  6. 6. PNU | College of Art | Department of English Language and Literature | First Year | Prose | Red Letter Day They looked inquiry at each other. The wife pushed out her cupid’s mouth, too small for her roundcheeks, and half closed her eyes as if to say, ‘You see -I told you he was going to spoil everything.‘The husband frowned from her to the uncle, unable to decide which was the chief cause of hisenormous disgust. ‘Two years,‘ the little girl exclaimed loudly. She had never taken her eyes off the visitor. ‘In twoyears you’ll be dead.‘ She gave a little skip. ‘In two years.’ The couple were horrified. They looked blank, senseless, 10 shocked -as if someone had let off abomb and blown out all the windows. The husband, very red, said in a voice of foolish surprise:‘Really, that’s hardly -ah....’ The young woman took the child by the arm and said, ‘That’s enough, Susan. Come, it’s time foryou to go upstairs.‘ At the same moment, she gave the uncle a glance full of guilty anger, which means,‘Yes, I’m wicked, but it’s all your fault.‘ Susan jerked away from her mother and said angrily. ‘No, I don’t want to -‘ The old man slowlyunfolded his long, thin arm towards her as if in sympathy. He murmured, ‘I haven’t seen the dolly,have I?‘ The little girl gazed at him.

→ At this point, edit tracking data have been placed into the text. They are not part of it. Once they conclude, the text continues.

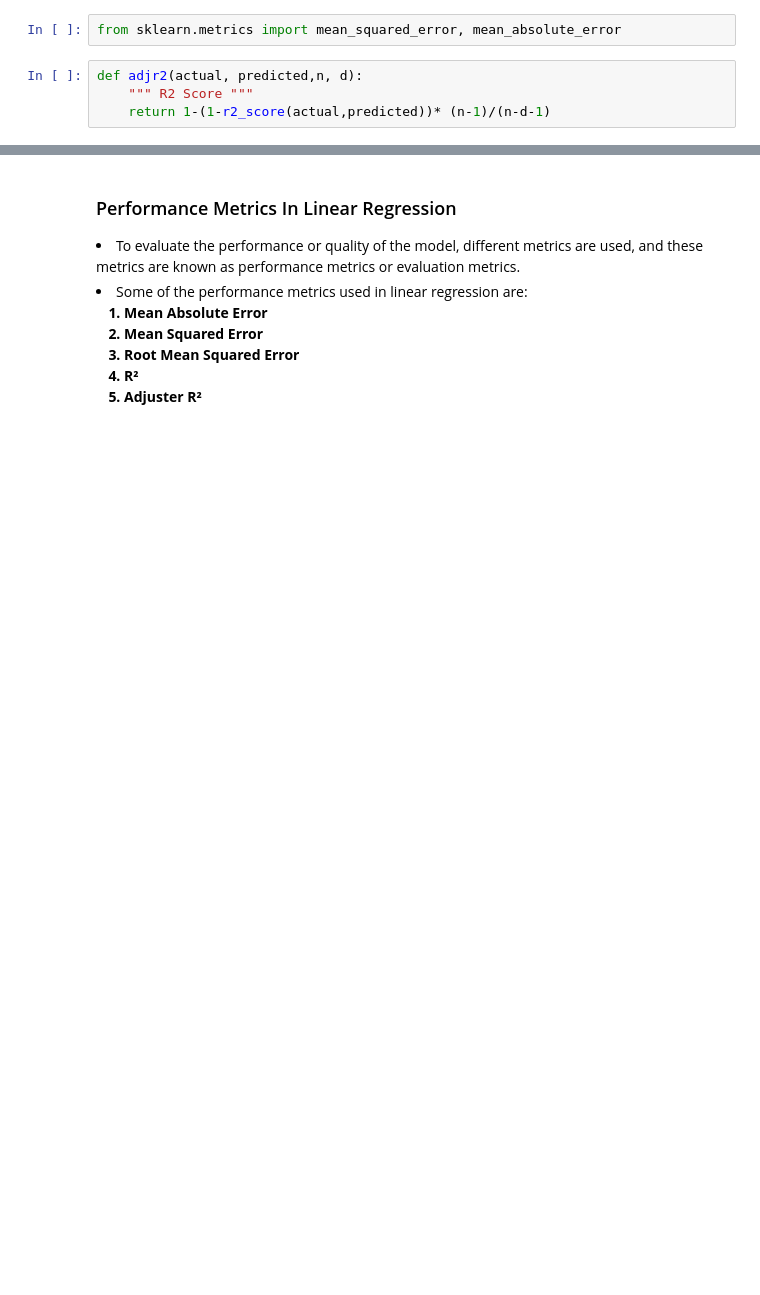
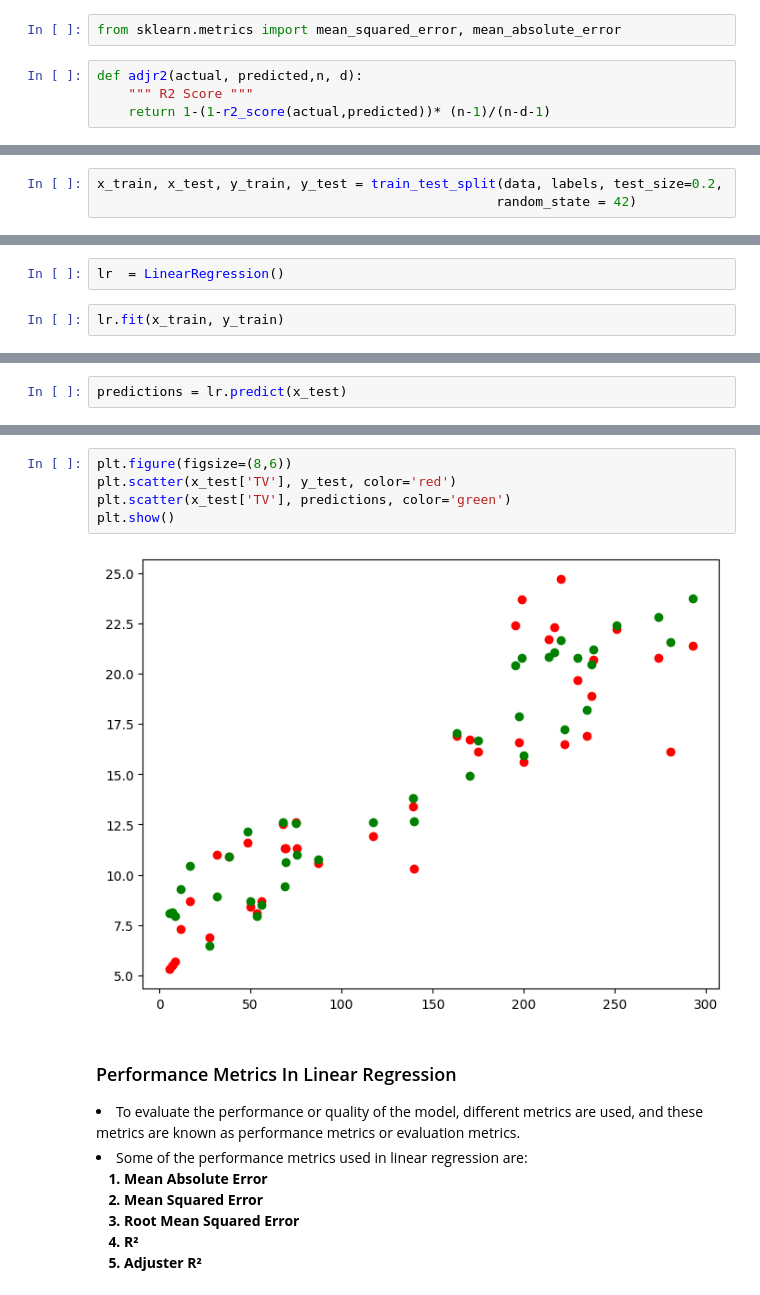
Before and after one commit to prabhat-123/Lumbini_DS_Class, a Jupyter notebook: Linear_Regression.ipynb, the cells around one changed output, grey strips where cells are left out. Drawn from its saved outputs; the diff is of its cells as text; blank space fills up the shorter version.

```diff
--- a/Linear_Regression.ipynb
+++ b/Linear_Regression.ipynb
@@ -86,0 +235,3 @@ y = B0 + B1x1 + B2x2 + ... + Bnxn
+# %%
+x_train, x_test, y_train, y_test = train_test_split(data, labels, test_size=0.2,
+                                                   random_state = 42)
@@ -86,0 +250,4 @@ y = B0 + B1x1 + B2x2 + ... + Bnxn
+# %%
+lr  = LinearRegression()
+# %%
+lr.fit(x_train, y_train)
@@ -86,0 +264,2 @@ y = B0 + B1x1 + B2x2 + ... + Bnxn
+# %%
+predictions = lr.predict(x_test)
@@ -87,3 +307,10 @@ y = B0 + B1x1 + B2x2 + ... + Bnxn
+# %%
+plt.figure(figsize=(8,6))
+plt.scatter(x_test['TV'], y_test, color='red')
+plt.scatter(x_test['TV'], predictions, color='green')
+plt.show()
+# %% [output]
+[figure, added]
 # %% [markdown]
 ### Performance Metrics In Linear Regression
 <li>To evaluate the performance or quality of the model, different metrics are used, and these metrics are known as performance metrics or evaluation metrics.</li>
```
Also changed, not shown: parts of 44 cells of this notebook.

She was still fascinated by the idea of his age.She said, ‘Two years, and then you’ll be dead.‘ ‘Susan, be quiet.’ 11‘The little girl’s eyelids flickered. She was feeling what death meant. Suddenly she went to hermother and put her arms round her skirts, as if for protection. The old man’s eyebrows rose a littlemore; a colour, almost youthful, came into his cheeks, and he smiled. He charmed by this picture, sospontaneous, so unexpected. He thought, ‘How pretty that is. How nice they are.‘ -THE END-10 Second climax11 ResolutionSarabdulaziz © 2010